As seniors experience these changes, they often wonder if it’s safe to keep driving. Family members wonder, too, and they often pressure an older loved one to give up the car keys before the senior wants to!
But the decision to stop driving shouldn’t be made lightly. Studies show driving keeps seniors independent and active in the community. And as we are living through the COVID-19 pandemic, alternative transportation sources a senior might access could potentially expose them to the coronavirus. Others may be unavailable at this time. Many older adults are finding themselves stuck at home, at risk of inactivity and depression.
Before a senior makes the decision to stop driving, the first step is to have their driving skills assessed. Ask the doctor for a driving safety evaluation recommendation. There are also senior driver’s ed classes that help older drivers improve their skills.
But sometimes a senior’s driving skills aren’t the problem. Instead, their car may not have kept up with their needs, or they aren’t driving the right car. Maybe the car is too large. Maybe it doesn’t have optimum visibility. Maybe the dashboard control panel is hard to read. Seniors can have their car assessed through the CarFit program (www.car-fit.org), which is sponsored by AAA, the AARP and the American Occupational Therapy Association.
Sometimes a few adjustments and a little extra safety equipment can make the car a better fit. This might include larger mirrors, a thicker steering wheel and better visors. Drivers can be very attached to their cars and all the familiar controls, so if this does the trick, great.
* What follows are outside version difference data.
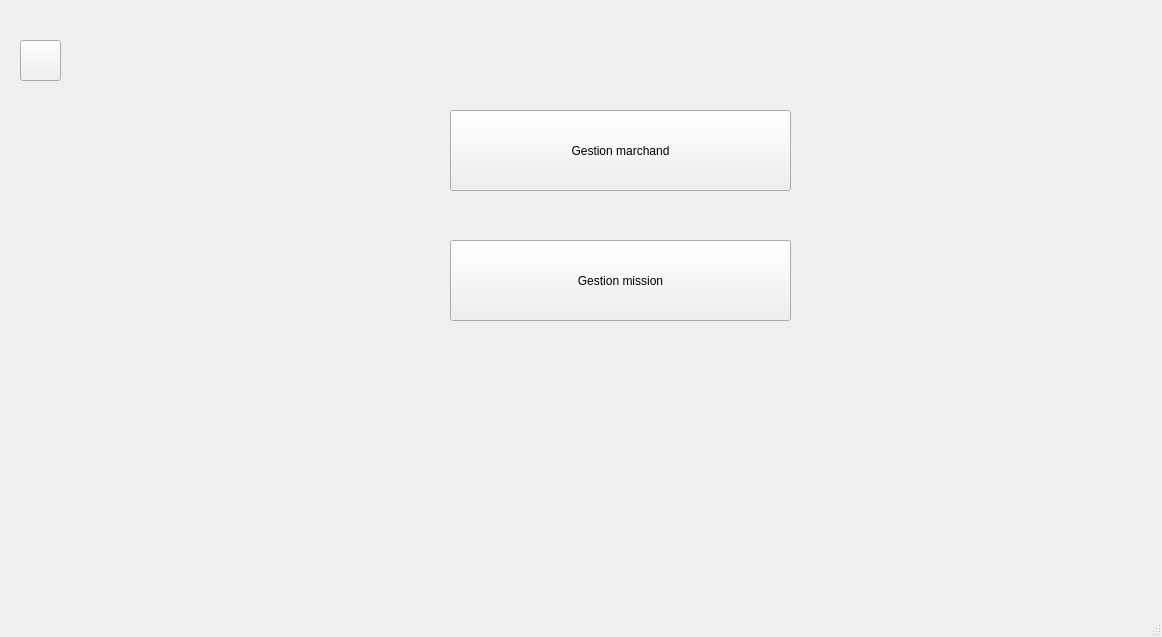
Above: mainwindow.ui from IbriRima/Smart_Municipality_2A3 before the change. Below: the same form after it.
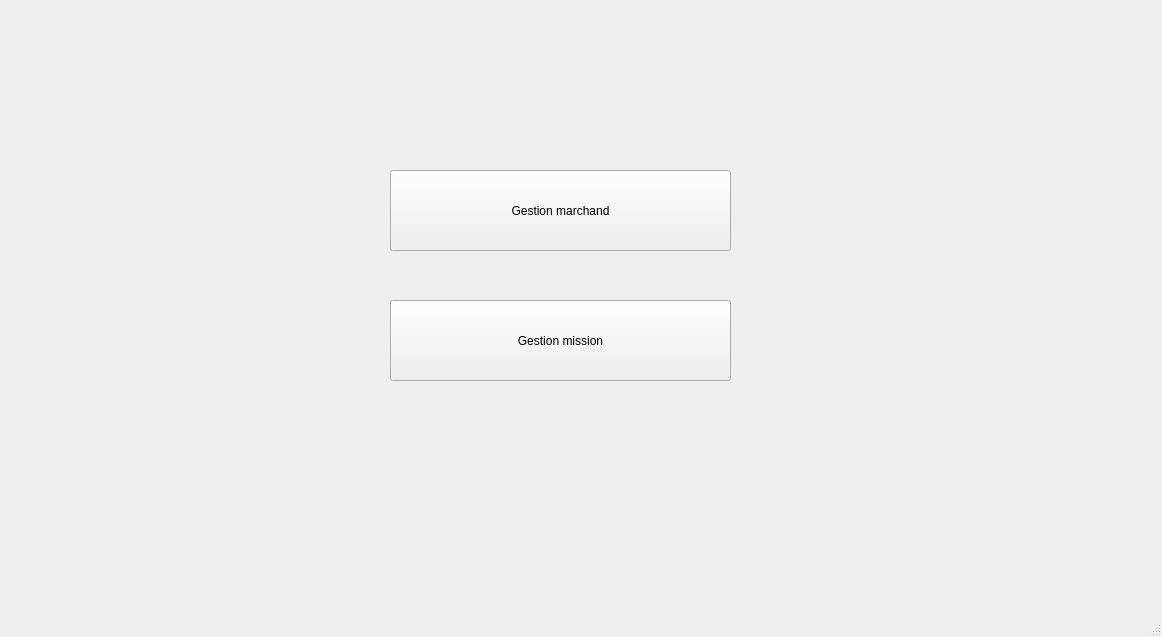
That is the form after the change. The open tabs and pages were chosen to show the change. Icons and pictures are not drawn. Custom widgets are drawn as their Qt base class.

```diff
--- a/mainwindow.ui
+++ b/mainwindow.ui
@@ -13796,10 +13796,10 @@
      <widget class="QStackedWidget" name="stackedWidget_2">
       <property name="geometry">
        <rect>
-        <x>100</x>
-        <y>30</y>
-        <width>1031</width>
-        <height>511</height>
+        <x>10</x>
+        <y>10</y>
+        <width>1161</width>
+        <height>591</height>
        </rect>
       </property>
       <property name="currentIndex">
@@ -13809,8 +13809,8 @@
        <widget class="QPushButton" name="pushButton_2">
         <property name="geometry">
          <rect>
-          <x>360</x>
-          <y>80</y>
+          <x>390</x>
+          <y>160</y>
           <width>341</width>
           <height>81</height>
          </rect>
@@ -13822,8 +13822,8 @@
        <widget class="QPushButton" name="pushButton_3">
         <property name="geometry">
          <rect>
-          <x>360</x>
-          <y>210</y>
+          <x>390</x>
+          <y>290</y>
           <width>341</width>
           <height>81</height>
          </rect>
@@ -13839,7 +13839,7 @@
         <property name="geometry">
          <rect>
           <x>810</x>
-          <y>130</y>
+          <y>210</y>
           <width>141</width>
           <height>111</height>
          </rect>
@@ -14549,28 +14549,6 @@
        </widget>
       </widget>
      </widget>
-     <widget class="QPushButton" name="pushButton_backMaintenance_5">
-      <property name="geometry">
-       <rect>
-        <x>30</x>
-        <y>40</y>
-        <width>41</width>
-        <height>41</height>
-       </rect>
-      </property>
-      <property name="styleSheet">
-       <string notr="true">#pushButton_backMaintenance_5 {
-
-                   border-image: url(:Menu.png);
-
-                   }
-
-</string>
-      </property>
-      <property name="text">
-       <string/>
-      </property>
-     </widget>
     </widget>
    </widget>
   </widget>
```
Left out of the diff: 70 changed lines with no effect on the pictures.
On the other hand, seniors who are still driving a beloved, familiar 20-year-old car might not realize that safety features have come a long way since then. A lot of gadgets that are standard in today’s cars can provide an extra measure of safety for older drivers. These include technology to warn the driver of a potential collision or lane departure, backup and side mirror cameras, navigation assistance, and seats that can be fine tuned for a driver’s ergonomic needs.
The American Automobile Association (AAA) website (www.seniordriving.aaa.com) offers a detailed list of automotive features that can support safe driving for seniors with conditions such as arthritis of the hands, limited range of motion, vision problems, decreased leg strength and cognitive challenges.
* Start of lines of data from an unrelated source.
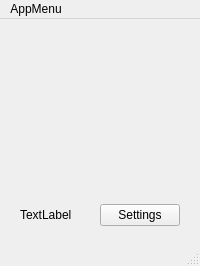
CopyPlusPlus/CopyPlusPlus-Qt, file src/ui/mainwindow.ui: the form before one commit.
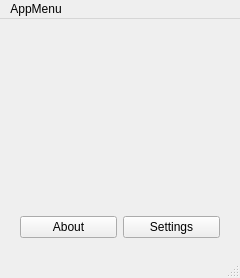
The form after the commit. Custom widgets are drawn as their Qt base class.

What changed in the file:
```diff
--- a/src/ui/mainwindow.ui
+++ b/src/ui/mainwindow.ui
@@ -6,8 +6,8 @@
    <rect>
     <x>0</x>
     <y>0</y>
-    <width>200</width>
-    <height>266</height>
+    <width>240</width>
+    <height>278</height>
    </rect>
   </property>
   <property name="windowTitle">
@@ -25,13 +25,13 @@
       </property>
       <layout class="QVBoxLayout" name="toggleWidgetLayout">
        <property name="leftMargin">
-        <number>22</number>
+        <number>32</number>
        </property>
        <property name="topMargin">
-        <number>0</number>
+        <number>10</number>
        </property>
        <property name="rightMargin">
-        <number>22</number>
+        <number>20</number>
        </property>
        <property name="bottomMargin">
         <number>0</number>
@@ -94,9 +94,9 @@
         <number>0</number>
        </property>
        <item>
-        <widget class="QLabel" name="label">
+        <widget class="QtMaterialFlatButton" name="aboutBtn">
          <property name="text">
-          <string>TextLabel</string>
+          <string>About</string>
          </property>
         </widget>
        </item>
@@ -117,7 +117,7 @@
     <rect>
      <x>0</x>
      <y>0</y>
-     <width>200</width>
+     <width>240</width>
      <height>18</height>
     </rect>
    </property>
```
Left out of the diff: 2 changed lines with no effect on the pictures.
There might be a learning curve as a senior driver adjusts to these new technologies—what, no key? But these safety features can extend their driving years. And the senior driver’s ed classes mentioned above can help them adapt to their new car.
If the doctor or a driving specialist says a senior is no longer safe driving under any circumstances, it’s very important to create an alternative transportation plan. Your local senior transit program will be following local guidance during the COVID-19 pandemic, so find out the current status of public transportation, ridesharing services, and accessible transportation. If you live in a senior living community, find out what they offer. Don’t let giving up the keys lead to giving up an active life in the community, even at this time.
Source: IlluminAge AgeWise